**Provided entries:**
════
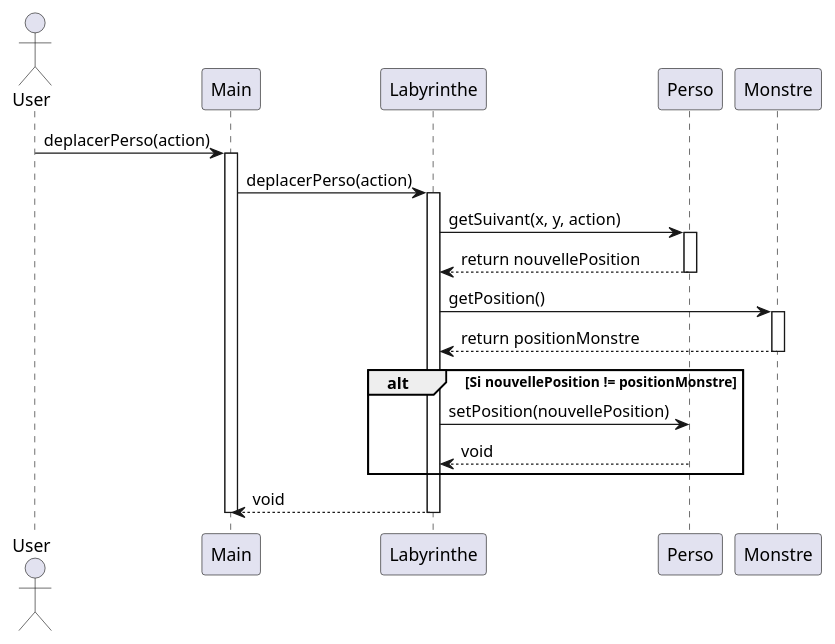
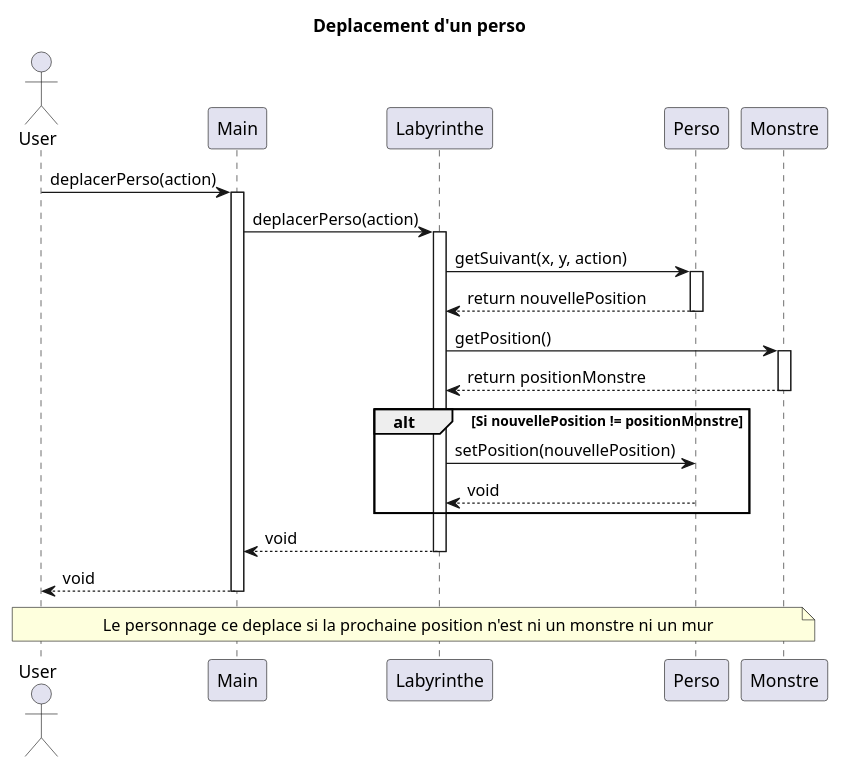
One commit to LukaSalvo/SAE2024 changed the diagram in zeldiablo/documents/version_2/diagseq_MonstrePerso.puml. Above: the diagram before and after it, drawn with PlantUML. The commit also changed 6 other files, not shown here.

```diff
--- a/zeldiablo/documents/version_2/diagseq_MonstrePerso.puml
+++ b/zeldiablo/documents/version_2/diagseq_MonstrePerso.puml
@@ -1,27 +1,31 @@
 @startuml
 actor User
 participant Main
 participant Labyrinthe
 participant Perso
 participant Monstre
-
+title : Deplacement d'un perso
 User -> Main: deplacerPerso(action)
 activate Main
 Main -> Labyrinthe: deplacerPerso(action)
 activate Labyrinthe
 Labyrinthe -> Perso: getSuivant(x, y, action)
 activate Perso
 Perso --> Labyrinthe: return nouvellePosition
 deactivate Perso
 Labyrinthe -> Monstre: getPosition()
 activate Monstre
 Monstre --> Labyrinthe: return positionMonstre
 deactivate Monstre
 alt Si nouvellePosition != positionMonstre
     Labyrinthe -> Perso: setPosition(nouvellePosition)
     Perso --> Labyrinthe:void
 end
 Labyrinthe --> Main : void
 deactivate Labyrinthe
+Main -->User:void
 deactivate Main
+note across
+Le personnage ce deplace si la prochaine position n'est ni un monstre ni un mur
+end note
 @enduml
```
════
**What this task involves:** Collect the lines of the records that include the string "Main".

**Task response:**
 participant Main
 User -> Main: deplacerPerso(action)
 activate Main
 Main -> Labyrinthe: deplacerPerso(action)
 Labyrinthe --> Main : void
+Main -->User:void
 deactivate Main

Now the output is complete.